18 Pages

Surgical Principles and Breast Imaging and Monitoring after Autologous Fat Transfer

Adipose tissue is a highly specialised connective tissue, composed of a major lipid-lled cell type, the adipocyte that is surrounded by stromal vascular cells (SVCs) such as broblasts, immune cells, collagen bres, and blood vessels. Adipocytes are connected by a highly organised extracellular matrix (ECM) thus forming the fat lobules. There are two forms of adipose tissue: brown and white. In humans, brown adipose tissue, so called because of its colour, attributed to its high vascularisation, is predominantly found during the neonatal period and is responsible for producing heat from triglycerides. During the ageing process, brown fat is progressively replaced by white adipose tissue [6]. The latter, composed of adipocytes with a single large lipid inclusion and a large peripherally located nucleus, represents thus the predominant type of fat in humans. It is specialised in a variety of physiological processes including the storage of energy-rich triglycerides, cushioning of vital structures and organs, metabolic homeostasis, immunity, regulation of proliferation, and angiogenesis [4,41], as well as it serves to impart a normal appearance. Hence, fat tissue inuences metabolic homeostasis by producing a variety of hormones, cytokines, growth factors, and other

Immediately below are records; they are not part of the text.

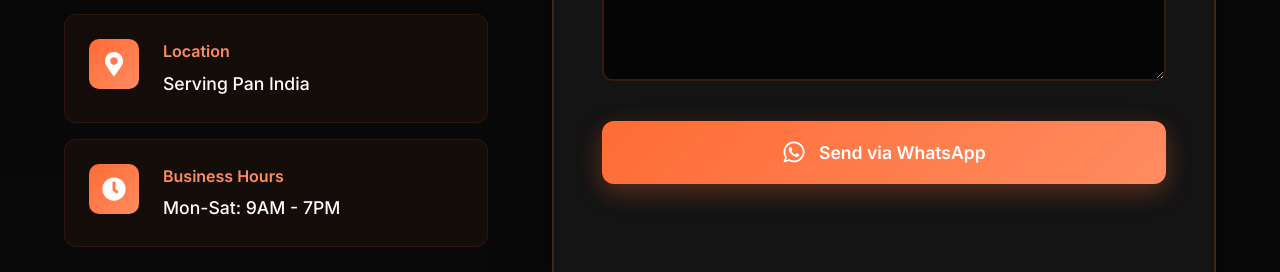
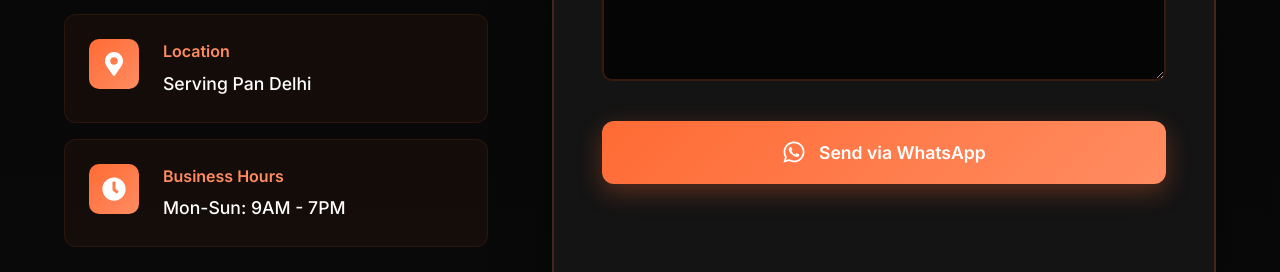
Before and after one commit to Anmolgoel29/TrustorINC, a React (Vite) app: page / in a window 1280 px wide. Shown: the part 4564-4836 px from the top of the page. Built offline with nearby package versions, Linux system fonts and the light colour scheme.

Commit message:
updated contact links

```diff
--- a/src/components/Contact.jsx
+++ b/src/components/Contact.jsx
@@ -31,13 +31,13 @@ const Contact = () => {
       icon: <FaPhone />,
       title: 'Phone',
       info: '+91 7982843604',
-      link: 'tel:+919980876968'
+      link: 'tel:+7982843604'
     },
     {
       icon: <FaWhatsapp />,
       title: 'WhatsApp',
       info: '+91 7982843604',
-      link: 'https://wa.me/919980876968'
+      link: 'https://wa.me/7982843604'
     },
     {
       icon: <FaEnvelope />,
@@ -48,13 +48,13 @@ const Contact = () => {
     {
       icon: <FaMapMarkerAlt />,
       title: 'Location',
-      info: 'Serving Pan India',
+      info: 'Serving Pan Delhi',
       link: null
     },
     {
       icon: <FaClock />,
       title: 'Business Hours',
-      info: 'Mon-Sat: 9AM - 7PM',
+      info: 'Mon-Sun: 9AM - 7PM',
       link: null
     }
   ]
```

25.1 Autologous Fat Tranfer ......................................................................................................... 431 25.1.1 About Adipose Tissue ............................................................................................... 431 25.1.2 History of Lipolling ................................................................................................ 432 25.1.3 Fat Grafting-Related Events ..................................................................................... 433 25.1.4 Diagnostic Imaging of Subcutaneous Fat Tissue ...................................................... 433

25.2 Fat Grafting in Breast Reconstruction .................................................................................. 434 25.2.1 Fat Grafting in Breast Augmentation ....................................................................... 436 25.2.2 Diagnostic Imaging in Breast Fat Autologous Transplantation ................................ 436

25.2.2.1 Findings ..................................................................................................... 436 25.2.2.2 MRI Perspectives ....................................................................................... 439

25.3 Fat Grafting for Burn Outcomes and Chronic Ulcers .......................................................... 441 25.4 Fat Grafting in the Management of Contour Irregularities Following Aesthetic Procedures ..... 443 25.5 Fat Grafting-Related Complications ....................................................................................444